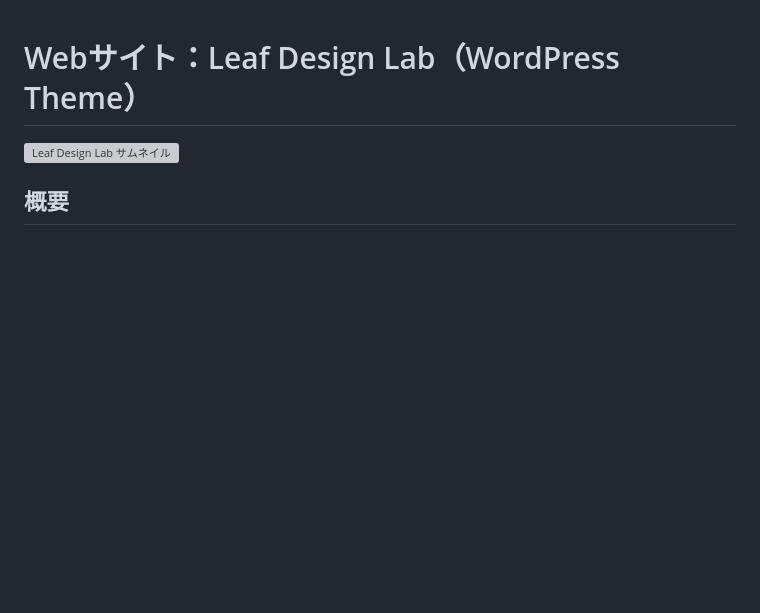
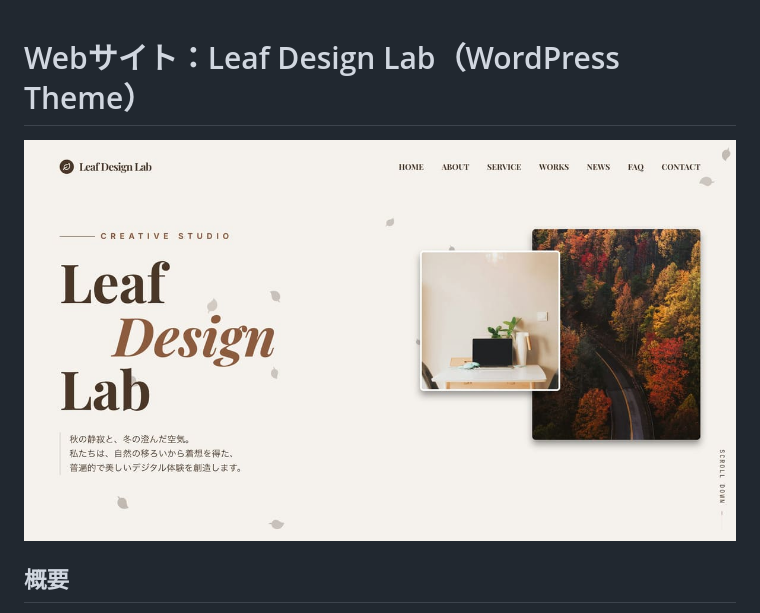
Before and after one commit to seiyaie/leaf-design-lab, a Markdown page: README.md, the part around the change. Drawn GitHub-style; blank space fills up the shorter version; grey boxes are pictures that could not be loaded.

Commit message:
READMEの画像パスを修正
Updated image path for the thumbnail in README.

```diff
--- a/README.md
+++ b/README.md
@@ -1,7 +1,7 @@
 # Webサイト：Leaf Design Lab（WordPress Theme）
 
 
-![Leaf Design Lab サムネイル](./img/docs/thumbnail.jpg)
+![Leaf Design Lab サムネイル](./assets/img/docs/thumbnail.jpg)
 
 ## 概要
 
```
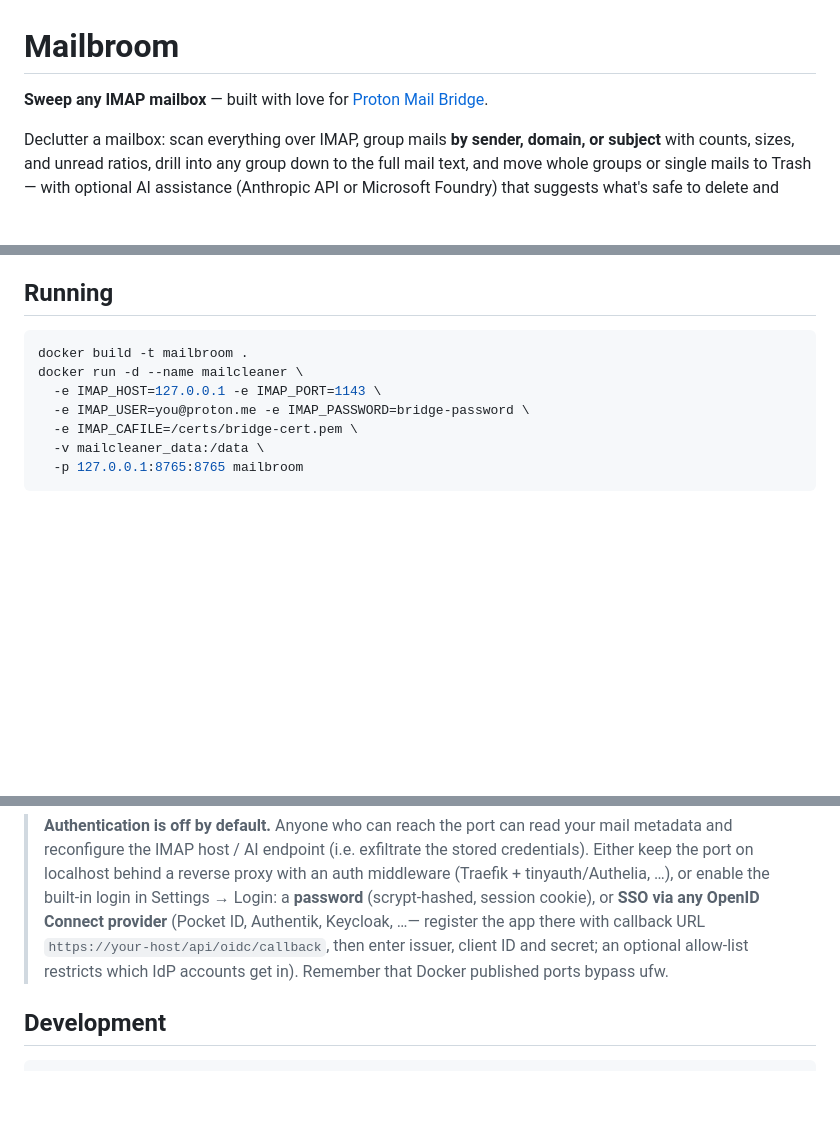
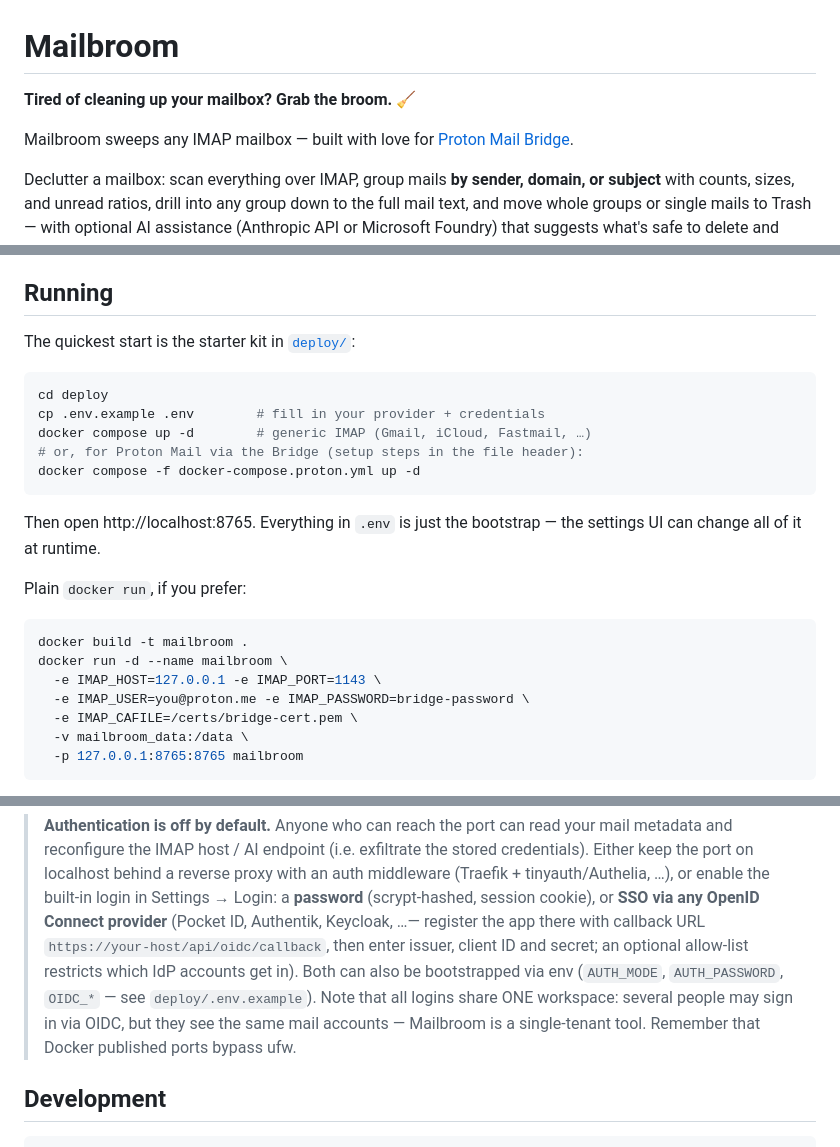
Before and after one commit to mclgoerg/mailbroom, a Markdown page: README.md, 3 parts joined by grey strips. Rendered like a GitHub page; blank space fills up the shorter version.

````diff
--- a/README.md
+++ b/README.md
@@ -1,6 +1,8 @@
 # Mailbroom
 
-**Sweep any IMAP mailbox** — built with love for
+**Tired of cleaning up your mailbox? Grab the broom.** 🧹
+
+Mailbroom sweeps any IMAP mailbox — built with love for
 [Proton Mail Bridge](https://proton.me/mail/bridge).
 
 Declutter a mailbox: scan everything over IMAP, group mails **by
@@ -117,13 +132,28 @@ export is Proton-only and hidden for other presets.
 
 ## Running
 
+The quickest start is the starter kit in [`deploy/`](deploy/):
+
+```bash
+cd deploy
+cp .env.example .env        # fill in your provider + credentials
+docker compose up -d        # generic IMAP (Gmail, iCloud, Fastmail, …)
+# or, for Proton Mail via the Bridge (setup steps in the file header):
+docker compose -f docker-compose.proton.yml up -d
+```
+
+Then open http://localhost:8765. Everything in `.env` is just the
+bootstrap — the settings UI can change all of it at runtime.
+
+Plain `docker run`, if you prefer:
+
 ```bash
 docker build -t mailbroom .
-docker run -d --name mailcleaner \
+docker run -d --name mailbroom \
   -e IMAP_HOST=127.0.0.1 -e IMAP_PORT=1143 \
   -e IMAP_USER=you@proton.me -e IMAP_PASSWORD=bridge-password \
   -e IMAP_CAFILE=/certs/bridge-cert.pem \
-  -v mailcleaner_data:/data \
+  -v mailbroom_data:/data \
   -p 127.0.0.1:8765:8765 mailbroom
 ```
 
@@ -149,7 +179,11 @@ in the UI; they persist in `/data`. Env bootstrap for other providers:
 > register the app there with callback URL
 > `https://your-host/api/oidc/callback`, then enter issuer, client ID
 > and secret; an optional allow-list restricts which IdP accounts get
-> in). Remember that Docker published ports bypass ufw.
+> in). Both can also be bootstrapped via env (`AUTH_MODE`,
+> `AUTH_PASSWORD`, `OIDC_*` — see `deploy/.env.example`). Note that all
+> logins share ONE workspace: several people may sign in via OIDC, but
+> they see the same mail accounts — Mailbroom is a single-tenant tool.
+> Remember that Docker published ports bypass ufw.
 
 ## Development
 
````
Also changed, not shown: other parts of README.md (+13 -0 lines), docs/screenshots/detail.png (added), docs/screenshots/groups-dark.png (added), docs/screenshots/groups-light.png (added), docs/screenshots/stats.png (added), 11 other files.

Task requirements> Each record should be printed exactly as it appears, leaving the pictures out.

Response below>
Before and after one commit to seiyaie/leaf-design-lab, a Markdown page: README.md, the part around the change. Drawn GitHub-style; blank space fills up the shorter version; grey boxes are pictures that could not be loaded.

Commit message:
READMEの画像パスを修正
Updated image path for the thumbnail in README.

```diff
--- a/README.md
+++ b/README.md
@@ -1,7 +1,7 @@
 # Webサイト：Leaf Design Lab（WordPress Theme）
 
 
-![Leaf Design Lab サムネイル](./img/docs/thumbnail.jpg)
+![Leaf Design Lab サムネイル](./assets/img/docs/thumbnail.jpg)
 
 ## 概要
 
```
Before and after one commit to mclgoerg/mailbroom, a Markdown page: README.md, 3 parts joined by grey strips. Rendered like a GitHub page; blank space fills up the shorter version.

````diff
--- a/README.md
+++ b/README.md
@@ -1,6 +1,8 @@
 # Mailbroom
 
-**Sweep any IMAP mailbox** — built with love for
+**Tired of cleaning up your mailbox? Grab the broom.** 🧹
+
+Mailbroom sweeps any IMAP mailbox — built with love for
 [Proton Mail Bridge](https://proton.me/mail/bridge).
 
 Declutter a mailbox: scan everything over IMAP, group mails **by
@@ -117,13 +132,28 @@ export is Proton-only and hidden for other presets.
 
 ## Running
 
+The quickest start is the starter kit in [`deploy/`](deploy/):
+
+```bash
+cd deploy
+cp .env.example .env        # fill in your provider + credentials
+docker compose up -d        # generic IMAP (Gmail, iCloud, Fastmail, …)
+# or, for Proton Mail via the Bridge (setup steps in the file header):
+docker compose -f docker-compose.proton.yml up -d
+```
+
+Then open http://localhost:8765. Everything in `.env` is just the
+bootstrap — the settings UI can change all of it at runtime.
+
+Plain `docker run`, if you prefer:
+
 ```bash
 docker build -t mailbroom .
-docker run -d --name mailcleaner \
+docker run -d --name mailbroom \
   -e IMAP_HOST=127.0.0.1 -e IMAP_PORT=1143 \
   -e IMAP_USER=you@proton.me -e IMAP_PASSWORD=bridge-password \
   -e IMAP_CAFILE=/certs/bridge-cert.pem \
-  -v mailcleaner_data:/data \
+  -v mailbroom_data:/data \
   -p 127.0.0.1:8765:8765 mailbroom
 ```
 
@@ -149,7 +179,11 @@ in the UI; they persist in `/data`. Env bootstrap for other providers:
 > register the app there with callback URL
 > `https://your-host/api/oidc/callback`, then enter issuer, client ID
 > and secret; an optional allow-list restricts which IdP accounts get
-> in). Remember that Docker published ports bypass ufw.
+> in). Both can also be bootstrapped via env (`AUTH_MODE`,
+> `AUTH_PASSWORD`, `OIDC_*` — see `deploy/.env.example`). Note that all
+> logins share ONE workspace: several people may sign in via OIDC, but
+> they see the same mail accounts — Mailbroom is a single-tenant tool.
+> Remember that Docker published ports bypass ufw.
 
 ## Development
 
````
Also changed, not shown: other parts of README.md (+13 -0 lines), docs/screenshots/detail.png (added), docs/screenshots/groups-dark.png (added), docs/screenshots/groups-light.png (added), docs/screenshots/stats.png (added), 11 other files.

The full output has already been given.